▶ [TASK OBJECTIVE] Find and copy each line of the listing below that has the word "blur" in it.

____ INFORMATION SHOWN

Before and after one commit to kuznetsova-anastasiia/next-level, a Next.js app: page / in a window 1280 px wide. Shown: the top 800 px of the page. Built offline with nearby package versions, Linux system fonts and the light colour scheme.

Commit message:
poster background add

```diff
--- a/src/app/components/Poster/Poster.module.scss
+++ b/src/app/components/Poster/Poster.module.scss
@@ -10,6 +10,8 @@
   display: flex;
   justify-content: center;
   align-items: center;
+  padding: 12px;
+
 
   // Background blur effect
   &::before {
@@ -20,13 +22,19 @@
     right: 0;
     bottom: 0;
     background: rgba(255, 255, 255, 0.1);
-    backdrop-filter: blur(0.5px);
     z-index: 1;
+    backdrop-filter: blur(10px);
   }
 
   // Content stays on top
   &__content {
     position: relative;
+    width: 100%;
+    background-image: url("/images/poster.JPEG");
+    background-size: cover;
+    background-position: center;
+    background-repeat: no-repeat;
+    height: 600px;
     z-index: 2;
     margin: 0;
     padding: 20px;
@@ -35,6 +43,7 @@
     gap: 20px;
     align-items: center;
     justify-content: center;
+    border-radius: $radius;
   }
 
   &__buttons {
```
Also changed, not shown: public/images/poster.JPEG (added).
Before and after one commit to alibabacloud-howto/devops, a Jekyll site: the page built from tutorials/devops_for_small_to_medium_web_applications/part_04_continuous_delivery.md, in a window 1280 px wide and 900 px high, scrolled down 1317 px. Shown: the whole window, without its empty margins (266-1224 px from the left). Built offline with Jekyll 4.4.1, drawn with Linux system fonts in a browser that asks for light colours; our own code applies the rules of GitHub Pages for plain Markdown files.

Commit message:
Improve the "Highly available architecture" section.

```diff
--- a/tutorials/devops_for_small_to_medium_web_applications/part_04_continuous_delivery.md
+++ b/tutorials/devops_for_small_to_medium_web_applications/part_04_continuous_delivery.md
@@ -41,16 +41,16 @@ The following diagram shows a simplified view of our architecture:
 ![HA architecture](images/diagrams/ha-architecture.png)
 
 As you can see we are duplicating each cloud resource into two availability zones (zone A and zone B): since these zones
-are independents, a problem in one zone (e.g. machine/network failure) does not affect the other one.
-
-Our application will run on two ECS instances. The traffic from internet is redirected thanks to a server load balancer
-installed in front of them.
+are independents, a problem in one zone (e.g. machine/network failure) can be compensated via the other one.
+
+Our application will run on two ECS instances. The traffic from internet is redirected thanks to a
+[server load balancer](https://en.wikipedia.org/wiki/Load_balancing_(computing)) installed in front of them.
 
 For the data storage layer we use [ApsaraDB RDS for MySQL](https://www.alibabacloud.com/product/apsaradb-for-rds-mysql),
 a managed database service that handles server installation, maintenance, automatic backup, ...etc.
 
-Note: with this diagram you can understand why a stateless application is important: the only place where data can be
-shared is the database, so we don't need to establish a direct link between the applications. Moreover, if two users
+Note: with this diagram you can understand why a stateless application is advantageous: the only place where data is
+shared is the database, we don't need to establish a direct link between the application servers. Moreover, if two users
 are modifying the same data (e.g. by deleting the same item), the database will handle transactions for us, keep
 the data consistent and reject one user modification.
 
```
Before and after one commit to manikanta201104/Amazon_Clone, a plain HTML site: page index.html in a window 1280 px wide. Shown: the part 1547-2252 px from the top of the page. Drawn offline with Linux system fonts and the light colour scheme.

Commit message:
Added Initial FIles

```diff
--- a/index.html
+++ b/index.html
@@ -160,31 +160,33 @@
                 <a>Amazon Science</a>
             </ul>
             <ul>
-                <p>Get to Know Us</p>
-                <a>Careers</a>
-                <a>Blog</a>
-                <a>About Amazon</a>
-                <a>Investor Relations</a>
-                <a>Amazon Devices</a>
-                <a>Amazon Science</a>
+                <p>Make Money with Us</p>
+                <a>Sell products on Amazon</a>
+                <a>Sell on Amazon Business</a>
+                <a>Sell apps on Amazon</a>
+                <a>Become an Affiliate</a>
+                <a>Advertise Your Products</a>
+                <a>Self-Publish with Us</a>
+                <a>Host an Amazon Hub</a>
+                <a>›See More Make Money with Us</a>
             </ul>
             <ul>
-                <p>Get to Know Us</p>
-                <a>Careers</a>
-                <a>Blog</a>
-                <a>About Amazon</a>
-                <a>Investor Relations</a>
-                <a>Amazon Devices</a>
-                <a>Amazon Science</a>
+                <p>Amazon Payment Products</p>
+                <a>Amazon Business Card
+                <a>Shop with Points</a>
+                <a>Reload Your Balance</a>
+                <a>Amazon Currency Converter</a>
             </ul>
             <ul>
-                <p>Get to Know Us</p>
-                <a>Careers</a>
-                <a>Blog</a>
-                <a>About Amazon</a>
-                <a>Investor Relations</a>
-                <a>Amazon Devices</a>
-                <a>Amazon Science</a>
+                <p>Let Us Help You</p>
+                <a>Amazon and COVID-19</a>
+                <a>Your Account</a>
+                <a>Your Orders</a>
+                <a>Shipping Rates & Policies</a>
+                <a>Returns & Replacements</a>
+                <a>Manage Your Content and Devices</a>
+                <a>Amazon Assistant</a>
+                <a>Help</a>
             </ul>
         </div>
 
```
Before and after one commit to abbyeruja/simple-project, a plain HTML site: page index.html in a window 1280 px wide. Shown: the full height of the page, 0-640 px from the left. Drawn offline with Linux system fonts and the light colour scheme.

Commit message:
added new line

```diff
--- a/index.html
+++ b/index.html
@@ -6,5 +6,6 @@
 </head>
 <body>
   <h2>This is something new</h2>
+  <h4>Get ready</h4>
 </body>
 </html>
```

________

▶ [EXERCISE OUTPUT]
   // Background blur effect
-    backdrop-filter: blur(0.5px);
+    backdrop-filter: blur(10px);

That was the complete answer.